Difference listings:
== == ==

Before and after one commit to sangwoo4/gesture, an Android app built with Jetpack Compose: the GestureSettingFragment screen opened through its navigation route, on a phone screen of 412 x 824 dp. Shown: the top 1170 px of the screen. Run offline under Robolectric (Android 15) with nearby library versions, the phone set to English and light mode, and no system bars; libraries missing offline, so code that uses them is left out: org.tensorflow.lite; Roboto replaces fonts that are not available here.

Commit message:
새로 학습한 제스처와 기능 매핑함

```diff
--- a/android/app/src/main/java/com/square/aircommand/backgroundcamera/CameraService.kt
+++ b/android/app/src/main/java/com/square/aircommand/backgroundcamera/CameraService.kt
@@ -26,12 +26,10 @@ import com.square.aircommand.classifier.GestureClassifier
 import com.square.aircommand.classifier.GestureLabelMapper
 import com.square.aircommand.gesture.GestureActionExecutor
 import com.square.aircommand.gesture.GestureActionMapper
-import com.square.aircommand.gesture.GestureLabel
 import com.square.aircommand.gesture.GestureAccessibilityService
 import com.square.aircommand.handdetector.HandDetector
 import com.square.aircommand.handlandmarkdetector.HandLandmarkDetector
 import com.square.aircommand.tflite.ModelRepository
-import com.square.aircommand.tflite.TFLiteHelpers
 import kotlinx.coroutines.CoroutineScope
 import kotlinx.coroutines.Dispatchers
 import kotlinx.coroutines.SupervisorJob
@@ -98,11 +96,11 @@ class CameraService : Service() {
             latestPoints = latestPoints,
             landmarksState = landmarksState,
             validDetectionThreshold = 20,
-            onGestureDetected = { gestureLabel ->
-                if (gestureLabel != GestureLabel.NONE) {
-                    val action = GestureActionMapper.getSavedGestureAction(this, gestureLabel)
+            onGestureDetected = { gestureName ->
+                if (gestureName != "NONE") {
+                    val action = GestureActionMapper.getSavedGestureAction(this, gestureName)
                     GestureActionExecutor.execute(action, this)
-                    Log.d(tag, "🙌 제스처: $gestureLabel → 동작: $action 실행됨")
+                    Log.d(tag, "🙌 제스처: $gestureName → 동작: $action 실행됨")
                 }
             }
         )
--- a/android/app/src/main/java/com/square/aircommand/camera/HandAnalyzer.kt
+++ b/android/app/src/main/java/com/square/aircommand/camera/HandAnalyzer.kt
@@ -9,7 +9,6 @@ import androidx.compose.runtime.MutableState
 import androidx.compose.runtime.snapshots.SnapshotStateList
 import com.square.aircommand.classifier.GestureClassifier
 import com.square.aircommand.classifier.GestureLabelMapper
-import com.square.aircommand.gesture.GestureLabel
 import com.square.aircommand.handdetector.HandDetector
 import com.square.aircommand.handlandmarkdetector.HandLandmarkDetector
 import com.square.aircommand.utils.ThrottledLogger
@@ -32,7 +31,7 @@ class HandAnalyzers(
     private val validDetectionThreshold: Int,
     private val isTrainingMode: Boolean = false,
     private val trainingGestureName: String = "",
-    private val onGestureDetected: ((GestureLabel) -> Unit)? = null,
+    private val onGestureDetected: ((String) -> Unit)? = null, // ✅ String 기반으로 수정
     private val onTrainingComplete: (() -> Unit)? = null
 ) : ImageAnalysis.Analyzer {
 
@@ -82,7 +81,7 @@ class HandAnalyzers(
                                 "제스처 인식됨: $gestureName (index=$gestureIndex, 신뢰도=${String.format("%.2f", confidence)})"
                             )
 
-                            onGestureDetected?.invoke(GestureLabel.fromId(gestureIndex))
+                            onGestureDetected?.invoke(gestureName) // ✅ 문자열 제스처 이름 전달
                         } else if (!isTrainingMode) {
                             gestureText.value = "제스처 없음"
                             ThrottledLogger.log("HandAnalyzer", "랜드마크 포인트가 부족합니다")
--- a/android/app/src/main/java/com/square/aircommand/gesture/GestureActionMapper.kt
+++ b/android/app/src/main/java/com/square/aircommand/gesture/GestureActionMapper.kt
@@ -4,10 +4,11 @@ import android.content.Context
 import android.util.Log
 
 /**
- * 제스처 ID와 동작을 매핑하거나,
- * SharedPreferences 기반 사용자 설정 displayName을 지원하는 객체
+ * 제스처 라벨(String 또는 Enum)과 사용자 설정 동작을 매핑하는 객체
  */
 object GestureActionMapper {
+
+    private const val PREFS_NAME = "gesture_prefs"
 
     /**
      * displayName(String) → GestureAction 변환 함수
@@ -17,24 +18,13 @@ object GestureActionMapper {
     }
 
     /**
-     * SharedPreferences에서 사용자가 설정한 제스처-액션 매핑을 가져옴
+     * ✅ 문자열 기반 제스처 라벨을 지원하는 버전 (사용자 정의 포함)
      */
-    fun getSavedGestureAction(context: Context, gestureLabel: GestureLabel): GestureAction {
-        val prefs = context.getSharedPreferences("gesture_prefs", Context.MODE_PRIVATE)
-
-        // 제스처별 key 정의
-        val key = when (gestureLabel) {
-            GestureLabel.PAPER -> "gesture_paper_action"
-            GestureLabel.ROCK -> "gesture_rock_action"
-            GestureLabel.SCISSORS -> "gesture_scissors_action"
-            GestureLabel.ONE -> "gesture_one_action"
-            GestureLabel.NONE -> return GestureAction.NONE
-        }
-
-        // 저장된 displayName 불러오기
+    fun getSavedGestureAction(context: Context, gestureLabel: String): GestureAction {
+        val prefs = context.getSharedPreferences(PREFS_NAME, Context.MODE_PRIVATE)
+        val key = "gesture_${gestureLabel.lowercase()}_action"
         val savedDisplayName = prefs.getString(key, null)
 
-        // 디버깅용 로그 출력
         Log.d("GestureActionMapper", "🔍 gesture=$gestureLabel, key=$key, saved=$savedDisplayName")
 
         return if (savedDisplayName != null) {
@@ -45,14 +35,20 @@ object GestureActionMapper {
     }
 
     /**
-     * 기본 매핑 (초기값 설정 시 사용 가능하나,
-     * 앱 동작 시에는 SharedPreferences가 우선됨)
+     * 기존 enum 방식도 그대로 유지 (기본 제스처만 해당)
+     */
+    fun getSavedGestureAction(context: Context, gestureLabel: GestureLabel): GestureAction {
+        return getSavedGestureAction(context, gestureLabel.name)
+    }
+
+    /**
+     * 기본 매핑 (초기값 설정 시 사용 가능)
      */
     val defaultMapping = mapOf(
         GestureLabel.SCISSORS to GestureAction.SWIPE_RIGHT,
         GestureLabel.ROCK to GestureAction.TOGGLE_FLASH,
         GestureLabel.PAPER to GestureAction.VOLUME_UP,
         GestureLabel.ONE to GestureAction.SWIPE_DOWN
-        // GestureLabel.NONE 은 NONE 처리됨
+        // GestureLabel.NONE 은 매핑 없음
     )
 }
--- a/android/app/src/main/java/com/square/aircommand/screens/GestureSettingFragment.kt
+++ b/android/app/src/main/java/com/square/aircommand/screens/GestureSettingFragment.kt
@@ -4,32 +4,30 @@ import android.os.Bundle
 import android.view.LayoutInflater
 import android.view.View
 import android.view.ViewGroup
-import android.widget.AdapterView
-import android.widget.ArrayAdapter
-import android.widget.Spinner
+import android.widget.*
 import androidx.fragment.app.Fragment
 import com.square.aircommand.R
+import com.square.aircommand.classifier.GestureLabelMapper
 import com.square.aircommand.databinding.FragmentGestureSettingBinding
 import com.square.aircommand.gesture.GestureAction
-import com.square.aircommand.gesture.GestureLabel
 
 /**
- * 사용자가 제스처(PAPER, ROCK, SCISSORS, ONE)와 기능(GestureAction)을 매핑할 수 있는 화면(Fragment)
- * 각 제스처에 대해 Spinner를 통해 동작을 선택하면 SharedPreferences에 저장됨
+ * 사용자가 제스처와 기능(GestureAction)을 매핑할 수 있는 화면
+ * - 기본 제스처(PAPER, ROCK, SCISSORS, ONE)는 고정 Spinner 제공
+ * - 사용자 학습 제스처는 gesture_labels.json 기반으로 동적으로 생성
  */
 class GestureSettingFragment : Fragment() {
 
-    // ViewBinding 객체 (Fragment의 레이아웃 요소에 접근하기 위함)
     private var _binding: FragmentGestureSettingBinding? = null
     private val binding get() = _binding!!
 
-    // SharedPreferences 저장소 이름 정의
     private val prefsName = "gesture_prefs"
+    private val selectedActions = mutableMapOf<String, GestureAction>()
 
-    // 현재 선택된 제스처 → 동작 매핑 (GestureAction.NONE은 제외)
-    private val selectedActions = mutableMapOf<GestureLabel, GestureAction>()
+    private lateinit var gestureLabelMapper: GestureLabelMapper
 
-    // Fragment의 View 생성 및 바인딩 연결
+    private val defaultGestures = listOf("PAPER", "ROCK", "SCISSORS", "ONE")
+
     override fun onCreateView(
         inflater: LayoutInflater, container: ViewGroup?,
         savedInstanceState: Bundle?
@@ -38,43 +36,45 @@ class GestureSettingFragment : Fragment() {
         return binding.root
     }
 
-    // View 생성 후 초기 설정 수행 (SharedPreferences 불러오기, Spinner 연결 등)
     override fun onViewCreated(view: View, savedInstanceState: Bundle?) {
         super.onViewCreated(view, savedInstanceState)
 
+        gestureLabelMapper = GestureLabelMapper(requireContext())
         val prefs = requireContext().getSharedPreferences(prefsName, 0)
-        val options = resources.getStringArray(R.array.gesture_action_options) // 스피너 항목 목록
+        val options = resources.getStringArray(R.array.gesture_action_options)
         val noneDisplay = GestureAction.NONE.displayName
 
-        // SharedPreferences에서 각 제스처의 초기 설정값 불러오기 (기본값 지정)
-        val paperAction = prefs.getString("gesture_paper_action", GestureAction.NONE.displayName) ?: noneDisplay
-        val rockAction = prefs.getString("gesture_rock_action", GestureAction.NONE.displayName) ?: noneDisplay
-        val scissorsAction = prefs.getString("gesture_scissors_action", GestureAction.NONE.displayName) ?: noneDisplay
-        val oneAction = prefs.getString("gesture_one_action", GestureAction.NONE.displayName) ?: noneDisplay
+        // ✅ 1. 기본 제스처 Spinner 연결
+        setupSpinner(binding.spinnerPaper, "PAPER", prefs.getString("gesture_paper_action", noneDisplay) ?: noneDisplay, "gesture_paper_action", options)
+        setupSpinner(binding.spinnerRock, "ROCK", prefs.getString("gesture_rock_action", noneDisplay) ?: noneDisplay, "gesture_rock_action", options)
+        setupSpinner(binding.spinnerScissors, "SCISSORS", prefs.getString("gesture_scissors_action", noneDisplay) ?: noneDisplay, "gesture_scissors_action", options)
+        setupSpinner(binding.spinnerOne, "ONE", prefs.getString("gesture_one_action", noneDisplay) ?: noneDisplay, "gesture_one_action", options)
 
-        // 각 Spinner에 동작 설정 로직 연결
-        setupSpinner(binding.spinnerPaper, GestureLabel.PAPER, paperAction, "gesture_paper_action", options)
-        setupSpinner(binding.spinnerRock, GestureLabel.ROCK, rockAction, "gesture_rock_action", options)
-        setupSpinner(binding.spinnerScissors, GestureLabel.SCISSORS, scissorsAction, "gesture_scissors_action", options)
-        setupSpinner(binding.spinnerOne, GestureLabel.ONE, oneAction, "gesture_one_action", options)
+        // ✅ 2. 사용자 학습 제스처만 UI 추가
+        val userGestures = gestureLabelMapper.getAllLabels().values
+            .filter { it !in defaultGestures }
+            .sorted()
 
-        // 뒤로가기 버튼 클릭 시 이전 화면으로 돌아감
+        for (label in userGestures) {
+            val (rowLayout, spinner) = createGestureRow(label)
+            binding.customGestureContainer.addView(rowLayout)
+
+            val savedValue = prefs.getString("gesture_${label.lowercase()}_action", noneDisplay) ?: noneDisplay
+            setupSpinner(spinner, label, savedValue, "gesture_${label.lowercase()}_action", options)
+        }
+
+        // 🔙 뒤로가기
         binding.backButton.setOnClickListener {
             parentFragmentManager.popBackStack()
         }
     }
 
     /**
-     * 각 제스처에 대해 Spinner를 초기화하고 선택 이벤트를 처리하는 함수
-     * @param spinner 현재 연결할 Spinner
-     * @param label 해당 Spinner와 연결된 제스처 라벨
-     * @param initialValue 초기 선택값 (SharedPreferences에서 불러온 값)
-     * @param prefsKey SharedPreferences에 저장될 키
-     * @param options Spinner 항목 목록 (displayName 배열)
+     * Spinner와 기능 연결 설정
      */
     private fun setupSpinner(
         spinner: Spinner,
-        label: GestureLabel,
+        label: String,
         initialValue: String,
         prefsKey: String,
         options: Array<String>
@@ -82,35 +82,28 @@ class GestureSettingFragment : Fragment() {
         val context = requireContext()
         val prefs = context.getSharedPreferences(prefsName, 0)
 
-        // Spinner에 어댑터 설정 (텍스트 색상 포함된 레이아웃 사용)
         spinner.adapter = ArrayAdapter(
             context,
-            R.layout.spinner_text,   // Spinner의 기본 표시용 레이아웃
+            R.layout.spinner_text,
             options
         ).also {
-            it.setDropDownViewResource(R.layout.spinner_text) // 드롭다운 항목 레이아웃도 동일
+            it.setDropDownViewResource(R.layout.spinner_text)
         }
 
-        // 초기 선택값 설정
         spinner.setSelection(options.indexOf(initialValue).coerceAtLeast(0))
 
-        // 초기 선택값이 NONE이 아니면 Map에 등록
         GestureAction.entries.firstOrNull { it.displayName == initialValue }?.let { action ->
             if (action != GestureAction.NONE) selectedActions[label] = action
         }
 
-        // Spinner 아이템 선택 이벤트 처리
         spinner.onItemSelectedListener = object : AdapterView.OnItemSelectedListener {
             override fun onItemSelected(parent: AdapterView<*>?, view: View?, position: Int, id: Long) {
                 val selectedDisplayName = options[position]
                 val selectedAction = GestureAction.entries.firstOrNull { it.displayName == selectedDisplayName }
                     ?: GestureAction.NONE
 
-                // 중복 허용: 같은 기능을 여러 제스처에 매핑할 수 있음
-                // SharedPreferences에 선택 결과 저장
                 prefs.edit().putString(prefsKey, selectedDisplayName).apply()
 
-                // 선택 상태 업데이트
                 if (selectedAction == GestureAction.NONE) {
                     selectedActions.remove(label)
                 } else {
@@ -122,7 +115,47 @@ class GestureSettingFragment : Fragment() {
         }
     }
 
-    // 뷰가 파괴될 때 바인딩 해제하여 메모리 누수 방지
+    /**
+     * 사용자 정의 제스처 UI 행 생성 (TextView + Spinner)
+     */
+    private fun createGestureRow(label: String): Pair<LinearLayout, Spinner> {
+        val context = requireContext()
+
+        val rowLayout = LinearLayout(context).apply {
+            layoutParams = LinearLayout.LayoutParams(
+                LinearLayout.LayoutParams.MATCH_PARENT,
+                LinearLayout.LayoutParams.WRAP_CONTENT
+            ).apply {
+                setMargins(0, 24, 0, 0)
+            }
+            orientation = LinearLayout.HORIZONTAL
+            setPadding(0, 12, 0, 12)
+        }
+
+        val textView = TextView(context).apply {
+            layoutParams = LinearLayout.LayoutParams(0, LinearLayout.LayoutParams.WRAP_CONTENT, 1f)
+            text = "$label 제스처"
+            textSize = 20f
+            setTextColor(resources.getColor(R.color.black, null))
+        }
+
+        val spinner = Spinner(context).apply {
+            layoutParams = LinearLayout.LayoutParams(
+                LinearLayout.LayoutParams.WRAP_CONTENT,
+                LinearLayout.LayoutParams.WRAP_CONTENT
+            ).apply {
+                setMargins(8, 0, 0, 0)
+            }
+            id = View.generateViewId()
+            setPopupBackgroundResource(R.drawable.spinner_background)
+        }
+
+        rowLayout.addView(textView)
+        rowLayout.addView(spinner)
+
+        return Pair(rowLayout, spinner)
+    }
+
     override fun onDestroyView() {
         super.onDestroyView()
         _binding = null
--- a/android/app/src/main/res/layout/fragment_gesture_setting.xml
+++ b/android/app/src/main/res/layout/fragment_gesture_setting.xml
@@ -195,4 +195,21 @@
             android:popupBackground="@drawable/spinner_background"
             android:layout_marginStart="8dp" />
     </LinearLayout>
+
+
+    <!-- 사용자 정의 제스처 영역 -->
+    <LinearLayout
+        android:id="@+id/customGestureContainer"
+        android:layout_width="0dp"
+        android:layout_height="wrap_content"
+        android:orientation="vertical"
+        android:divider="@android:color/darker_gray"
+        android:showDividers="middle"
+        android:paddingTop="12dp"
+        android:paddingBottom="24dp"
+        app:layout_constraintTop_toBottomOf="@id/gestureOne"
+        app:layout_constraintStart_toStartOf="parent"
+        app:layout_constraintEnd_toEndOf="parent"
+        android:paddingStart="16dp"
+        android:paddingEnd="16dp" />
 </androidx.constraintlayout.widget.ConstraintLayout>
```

== == ==

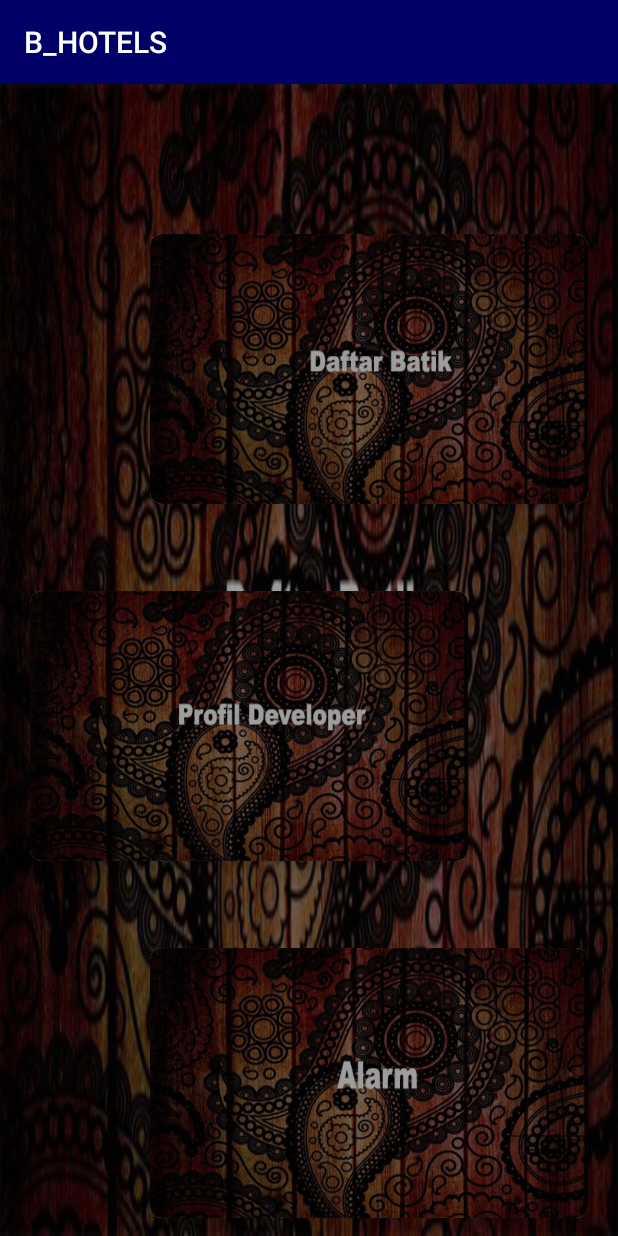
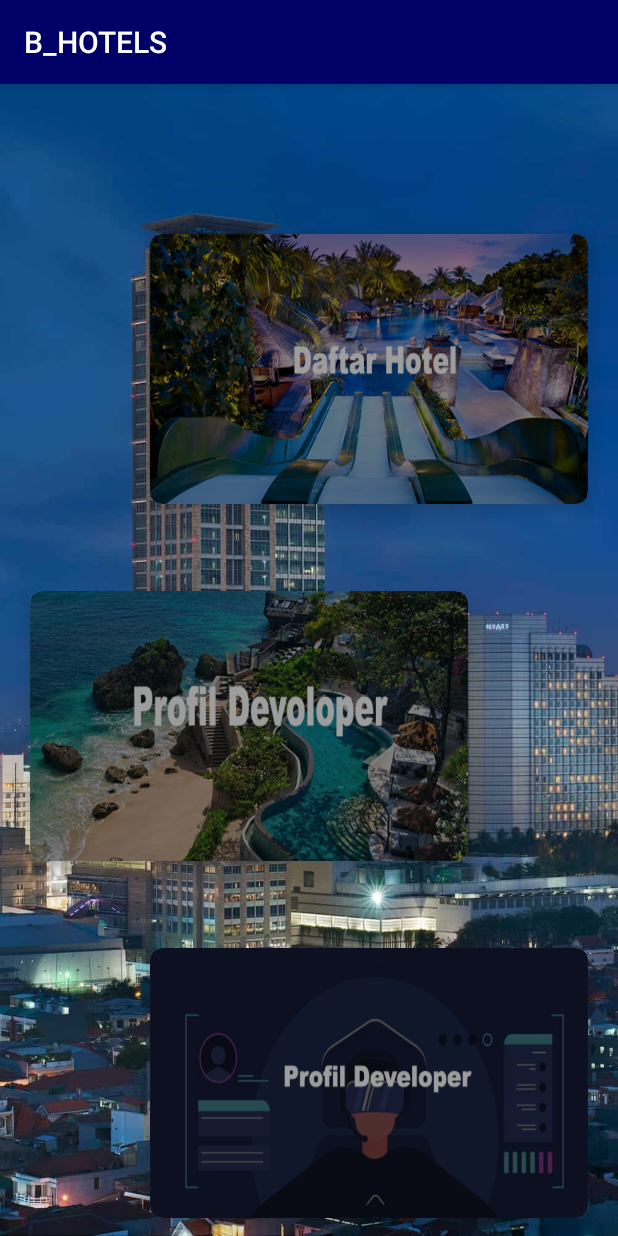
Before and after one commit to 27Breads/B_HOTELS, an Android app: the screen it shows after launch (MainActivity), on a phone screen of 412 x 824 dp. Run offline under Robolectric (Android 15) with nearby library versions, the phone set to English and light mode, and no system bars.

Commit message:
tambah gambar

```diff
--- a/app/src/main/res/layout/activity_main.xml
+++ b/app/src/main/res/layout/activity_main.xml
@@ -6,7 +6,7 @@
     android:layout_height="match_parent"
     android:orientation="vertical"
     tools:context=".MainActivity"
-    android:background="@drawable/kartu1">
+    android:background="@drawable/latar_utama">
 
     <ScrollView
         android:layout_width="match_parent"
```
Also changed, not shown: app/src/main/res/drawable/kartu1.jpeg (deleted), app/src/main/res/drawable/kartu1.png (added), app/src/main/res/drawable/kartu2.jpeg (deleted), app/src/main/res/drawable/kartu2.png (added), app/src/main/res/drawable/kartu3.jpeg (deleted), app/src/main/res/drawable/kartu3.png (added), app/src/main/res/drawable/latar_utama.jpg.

== == ==

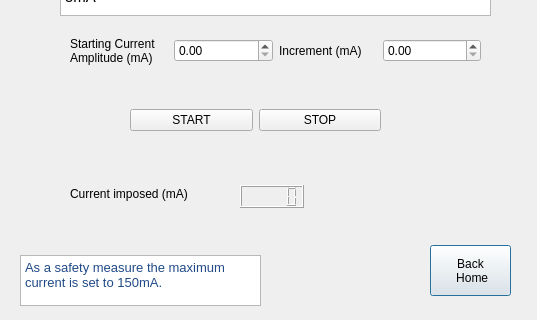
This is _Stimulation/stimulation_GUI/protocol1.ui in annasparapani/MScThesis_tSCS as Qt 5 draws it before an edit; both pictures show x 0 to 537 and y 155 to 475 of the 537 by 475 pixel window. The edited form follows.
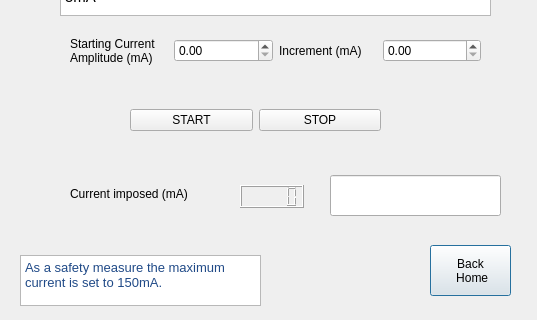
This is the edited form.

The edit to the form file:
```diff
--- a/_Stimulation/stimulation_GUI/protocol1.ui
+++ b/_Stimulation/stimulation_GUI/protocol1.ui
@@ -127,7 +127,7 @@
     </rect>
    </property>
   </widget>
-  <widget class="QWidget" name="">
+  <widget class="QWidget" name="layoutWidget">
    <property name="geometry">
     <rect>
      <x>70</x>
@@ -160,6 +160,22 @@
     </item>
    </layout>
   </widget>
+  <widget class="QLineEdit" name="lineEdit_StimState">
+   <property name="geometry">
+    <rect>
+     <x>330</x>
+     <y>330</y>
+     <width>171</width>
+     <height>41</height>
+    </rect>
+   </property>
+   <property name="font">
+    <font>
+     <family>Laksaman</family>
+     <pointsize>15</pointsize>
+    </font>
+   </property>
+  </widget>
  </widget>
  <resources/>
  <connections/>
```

== == ==

#### [EXERCISE DIRECTIONS]
Show every line above in which the word "java" occurs.

#### [SOLUTION FOR THIS EXERCISE]
--- a/android/app/src/main/java/com/square/aircommand/backgroundcamera/CameraService.kt
+++ b/android/app/src/main/java/com/square/aircommand/backgroundcamera/CameraService.kt
--- a/android/app/src/main/java/com/square/aircommand/camera/HandAnalyzer.kt
+++ b/android/app/src/main/java/com/square/aircommand/camera/HandAnalyzer.kt
--- a/android/app/src/main/java/com/square/aircommand/gesture/GestureActionMapper.kt
+++ b/android/app/src/main/java/com/square/aircommand/gesture/GestureActionMapper.kt
--- a/android/app/src/main/java/com/square/aircommand/screens/GestureSettingFragment.kt
+++ b/android/app/src/main/java/com/square/aircommand/screens/GestureSettingFragment.kt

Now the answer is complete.